# [Your task]
The records that appear below are to be restated word for word.

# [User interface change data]
++++++
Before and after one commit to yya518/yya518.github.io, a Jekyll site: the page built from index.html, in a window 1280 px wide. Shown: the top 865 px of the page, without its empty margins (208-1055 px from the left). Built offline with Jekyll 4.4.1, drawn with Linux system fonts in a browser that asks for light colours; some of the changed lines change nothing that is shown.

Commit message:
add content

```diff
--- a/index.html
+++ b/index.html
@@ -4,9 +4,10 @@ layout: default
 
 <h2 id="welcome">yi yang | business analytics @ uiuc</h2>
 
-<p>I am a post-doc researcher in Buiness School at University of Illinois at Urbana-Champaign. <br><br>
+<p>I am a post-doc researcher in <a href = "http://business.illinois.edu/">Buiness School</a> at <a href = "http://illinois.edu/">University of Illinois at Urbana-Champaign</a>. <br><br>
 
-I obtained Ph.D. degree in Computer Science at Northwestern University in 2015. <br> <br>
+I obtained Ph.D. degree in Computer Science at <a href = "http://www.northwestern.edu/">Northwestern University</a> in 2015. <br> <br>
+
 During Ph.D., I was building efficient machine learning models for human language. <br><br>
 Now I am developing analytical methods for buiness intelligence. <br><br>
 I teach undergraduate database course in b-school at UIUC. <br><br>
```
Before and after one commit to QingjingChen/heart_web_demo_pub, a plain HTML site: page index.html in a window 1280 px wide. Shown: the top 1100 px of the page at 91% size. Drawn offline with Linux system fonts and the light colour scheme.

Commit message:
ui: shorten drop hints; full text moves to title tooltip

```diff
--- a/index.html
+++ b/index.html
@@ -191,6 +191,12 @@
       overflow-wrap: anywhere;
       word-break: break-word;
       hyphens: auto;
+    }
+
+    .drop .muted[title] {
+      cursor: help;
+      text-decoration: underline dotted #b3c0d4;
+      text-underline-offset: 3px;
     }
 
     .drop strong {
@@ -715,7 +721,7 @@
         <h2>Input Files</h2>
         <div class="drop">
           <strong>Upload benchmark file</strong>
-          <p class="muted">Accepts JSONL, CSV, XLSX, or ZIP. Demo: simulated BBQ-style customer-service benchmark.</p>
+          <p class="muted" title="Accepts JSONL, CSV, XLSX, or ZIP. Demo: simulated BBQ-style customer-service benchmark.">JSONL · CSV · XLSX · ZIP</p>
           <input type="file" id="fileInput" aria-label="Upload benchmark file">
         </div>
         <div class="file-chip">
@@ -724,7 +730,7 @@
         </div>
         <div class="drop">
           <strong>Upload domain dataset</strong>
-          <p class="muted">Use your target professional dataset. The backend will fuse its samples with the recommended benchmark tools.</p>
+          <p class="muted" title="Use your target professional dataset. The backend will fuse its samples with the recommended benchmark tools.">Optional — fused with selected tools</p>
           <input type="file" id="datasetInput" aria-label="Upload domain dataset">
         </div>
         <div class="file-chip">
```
++++++
# [Finished task]
Before and after one commit to yya518/yya518.github.io, a Jekyll site: the page built from index.html, in a window 1280 px wide. Shown: the top 865 px of the page, without its empty margins (208-1055 px from the left). Built offline with Jekyll 4.4.1, drawn with Linux system fonts in a browser that asks for light colours; some of the changed lines change nothing that is shown.

Commit message:
add content

```diff
--- a/index.html
+++ b/index.html
@@ -4,9 +4,10 @@ layout: default
 
 <h2 id="welcome">yi yang | business analytics @ uiuc</h2>
 
-<p>I am a post-doc researcher in Buiness School at University of Illinois at Urbana-Champaign. <br><br>
+<p>I am a post-doc researcher in <a href = "http://business.illinois.edu/">Buiness School</a> at <a href = "http://illinois.edu/">University of Illinois at Urbana-Champaign</a>. <br><br>
 
-I obtained Ph.D. degree in Computer Science at Northwestern University in 2015. <br> <br>
+I obtained Ph.D. degree in Computer Science at <a href = "http://www.northwestern.edu/">Northwestern University</a> in 2015. <br> <br>
+
 During Ph.D., I was building efficient machine learning models for human language. <br><br>
 Now I am developing analytical methods for buiness intelligence. <br><br>
 I teach undergraduate database course in b-school at UIUC. <br><br>
```
Before and after one commit to QingjingChen/heart_web_demo_pub, a plain HTML site: page index.html in a window 1280 px wide. Shown: the top 1100 px of the page at 91% size. Drawn offline with Linux system fonts and the light colour scheme.

Commit message:
ui: shorten drop hints; full text moves to title tooltip

```diff
--- a/index.html
+++ b/index.html
@@ -191,6 +191,12 @@
       overflow-wrap: anywhere;
       word-break: break-word;
       hyphens: auto;
+    }
+
+    .drop .muted[title] {
+      cursor: help;
+      text-decoration: underline dotted #b3c0d4;
+      text-underline-offset: 3px;
     }
 
     .drop strong {
@@ -715,7 +721,7 @@
         <h2>Input Files</h2>
         <div class="drop">
           <strong>Upload benchmark file</strong>
-          <p class="muted">Accepts JSONL, CSV, XLSX, or ZIP. Demo: simulated BBQ-style customer-service benchmark.</p>
+          <p class="muted" title="Accepts JSONL, CSV, XLSX, or ZIP. Demo: simulated BBQ-style customer-service benchmark.">JSONL · CSV · XLSX · ZIP</p>
           <input type="file" id="fileInput" aria-label="Upload benchmark file">
         </div>
         <div class="file-chip">
@@ -724,7 +730,7 @@
         </div>
         <div class="drop">
           <strong>Upload domain dataset</strong>
-          <p class="muted">Use your target professional dataset. The backend will fuse its samples with the recommended benchmark tools.</p>
+          <p class="muted" title="Use your target professional dataset. The backend will fuse its samples with the recommended benchmark tools.">Optional — fused with selected tools</p>
           <input type="file" id="datasetInput" aria-label="Upload domain dataset">
         </div>
         <div class="file-chip">
```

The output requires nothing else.